Point is, it's too early to freak out about anything with the Cubs, even if they are only .500 (6-6) entering play Monday.

Willson Contreras' bat-flip game is already in midseason form


Willson Contreras' bat-flip game is already in midseason form

The MLB regular season is still 13 days away, but Willson Contreras is ready for the swings to count.

The Cubs catcher hit an absolute bomb of a homer Friday afternoon off White Sox pitcher Reynaldo Lopez, but it wasn't just a homer.

Contreras put an exclamation mark on the dinger (his third of the spring and the second this week) with an A+ bat flip:

I'm not sure what's more majestic: The 450-foot shot or the 45-foot bat-flip.

Either way, Contreras is ready for those 2018 NL MVP votes.

Cubs opposition research: It's an even year, so count on a Giants comeback


Cubs opposition research: It's an even year, so count on a Giants comeback

The expectations couldn't be any higher for the 2018 Chicago Cubs. 

It's 2016 all over again. The goal isn't just a trip to the playoffs or another NL pennant. It's World Series or bust for this group of North Siders.

With that, let's take a look at all of the teams that could stand in the way of the Cubs getting back to the Fall Classic:

San Francisco Giants

2017 record: 64-98, last place in NL West

Offseason additions: Andrew McCutchen, Evan Longoria, Austin Jackson, Gregor Blanco, Tony Watson, Julian Fernandez

Offseason departures: Michael Morse, Matt Cain, Matt Moore, Denard Span, Kyle Crick, Christian Arroyo

X-factor: Brandon Belt

The trades for Longoria and McCutchen are going to get all the attention, but the Giants are sort of acquiring Belt, too. 

Their sweet-swining lefty first baseman only appeared in 104 games in 2017, missing the last few weeks of the season with a bad concussion. When he was on the field, he led the team in both homers (18) and walks (66) despite just 451 plate appearances. 

Belt has turned into one of the most patient hitters in the game and if he is able to stay healthy for a full season, would slot in perfectly in the 2-hole ahead of McCutchen, Longoria and Buster Posey. 

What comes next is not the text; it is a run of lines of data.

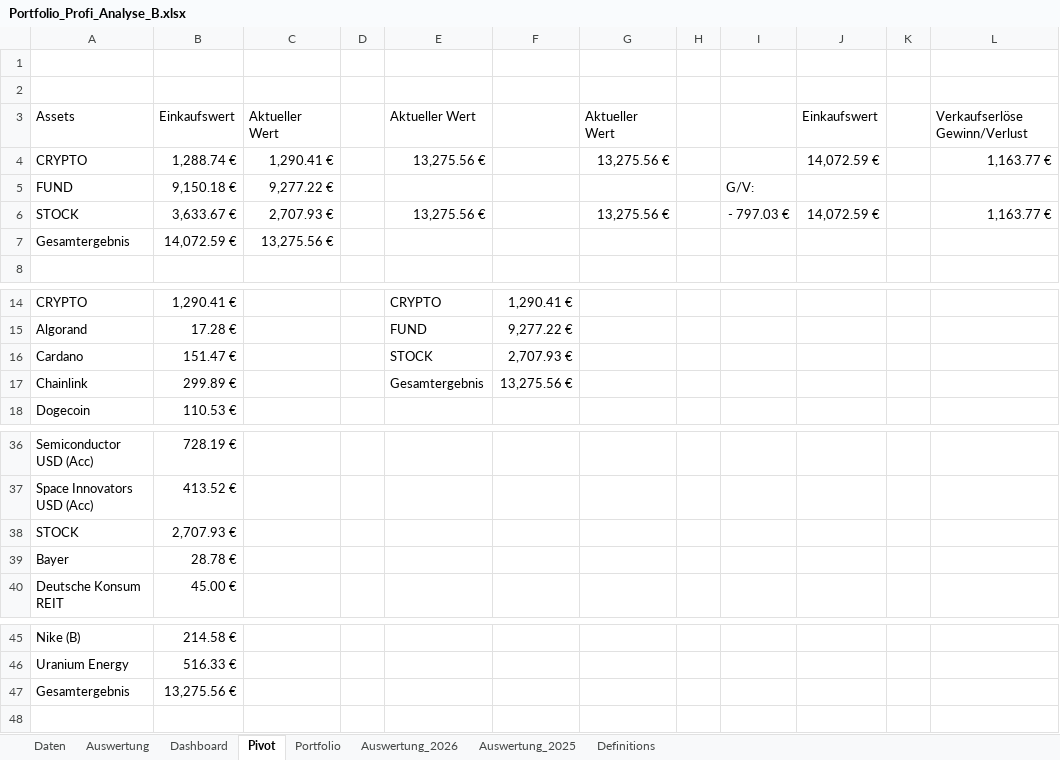
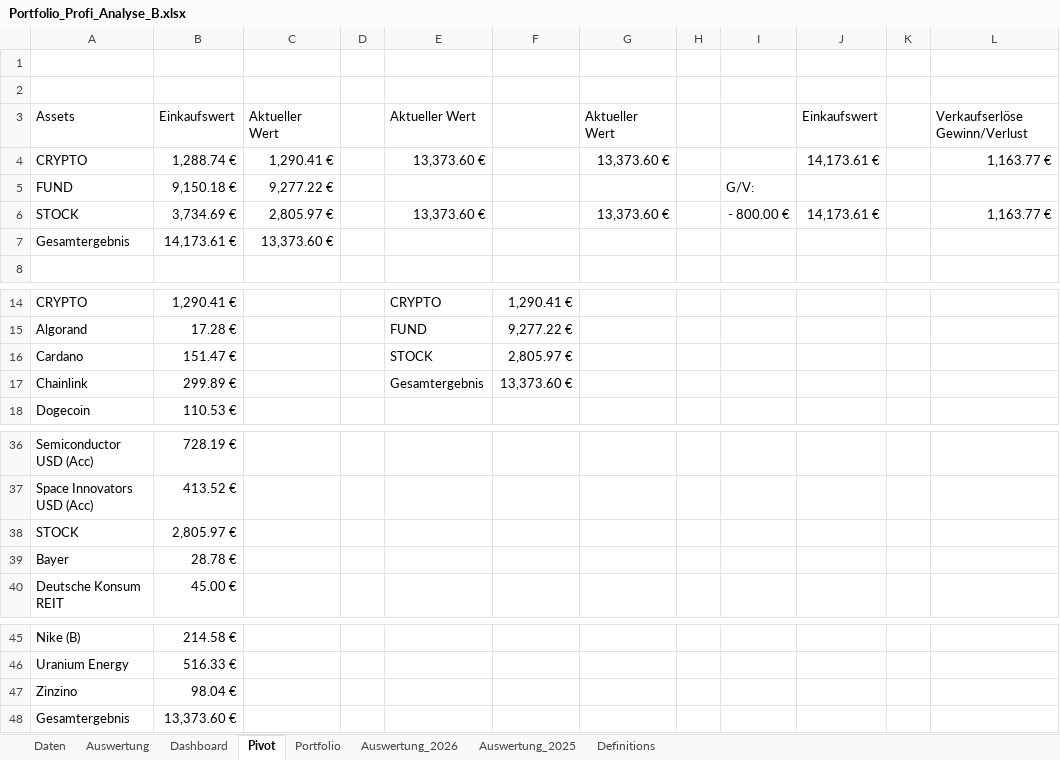
Before and after one commit to Romeofta/Portfolio_Excel, an Excel workbook: Auswertung/Portfolio_Profi_Analyse_B.xlsx, sheet Pivot, drawn as a sheet; only a part is shown, gaps mark what is left out; values as stored, in another font and other column widths than the file's, no borders; removed rows and columns are numbered as before the commit, all else as after; the diff names each change by its address in the sheet, - before the commit and + after, or states it on an @@ line.

Commit message:
new asset zinzino added

```diff
--- a/Auswertung/Portfolio_Profi_Analyse_B.xlsx (sheet Pivot)
+++ b/Auswertung/Portfolio_Profi_Analyse_B.xlsx (sheet Pivot)
-E4: 13,275.56 €
+E4: 13,373.60 €
-G4: 13,275.56 €
+G4: 13,373.60 €
-J4: 14,072.59 €
+J4: 14,173.61 €
-row 6: STOCK | 3,633.67 € | 2,707.93 € |  | 13,275.56 € |  | 13,275.56 € |  | - 797.03 € | 14,072.59 € |  | 1,163.77 €
-row 7: Gesamtergebnis | 14,072.59 € | 13,275.56 €
+row 6: STOCK | 3,734.69 € | 2,805.97 € |  | 13,373.60 € |  | 13,373.60 € |  | - 800.00 € | 14,173.61 € |  | 1,163.77 €
+row 7: Gesamtergebnis | 14,173.61 € | 13,373.60 €
-F16: 2,707.93 €
+F16: 2,805.97 €
-F17: 13,275.56 €
+F17: 13,373.60 €
-B38: 2,707.93 €
+B38: 2,805.97 €
-row 47: Gesamtergebnis | 13,275.56 €
+row 47: Zinzino | 98.04 €
+row 48: Gesamtergebnis | 13,373.60 €
```
Also changed, not shown: sheet Dashboard, sheet Daten, sheet Auswertung, sheet Portfolio, charts or pictures.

Projected lineup

1. Joe Panik - 2B
2. Brandon Belt - 1B
3. Andrew McCutchen - RF
4. Buster Posey - C
5. Evan Longoria - 3B
6. Hunter Pence - LF
7. Brandon Crawford - SS
8. Austin Jackson - CF

Projected rotation

1. Madison Bumgarner
2. Johnny Cueto
3. Jeff Samardzija
4. Ty Blach
5. Chris Stratton


The Giants tied for the worst record in Major League Baseball in 2017, surprising many around the league. Absolutely nothing went right for the team, from a lack of power on the field (Belt missed a third of the season and still led the team in homers), injuries (Bumgarner only made 17 starts) and general ineffectiveness (Mark Melancon).

But the Giants are a team that excels in even years, though the Cubs may have broken that juju by knocking San Fran out of the NLDS in 2016.

Still, between the return to health of key players and some big moves that improved the lineup, this team is primed for a return to form.

Watson is a nice piece at the back end of the bullpen and bet on a rebound from Melancon, who was one of the best late-inning relievers in the game from 2013-16 (1.80 ERA, 0.91 WHIP, 147 saves).

Expect more out of the rotation with Bumgarner and Cueto a dynamic 1-2 punch. Cubs fans are familiar with what Samardzija can do if he gets on a role, too.

It seems crazy to pick the Giants to finish higher than the Diamondbacks, but they still have the same core of players from the championship years and have a much-improved roster.

Prediction: Second place in NL West, wild-card team

Complete opposition research

San Diego Padres
Colorado Rockies
Arizona Diamondbacks
San Franciso Giants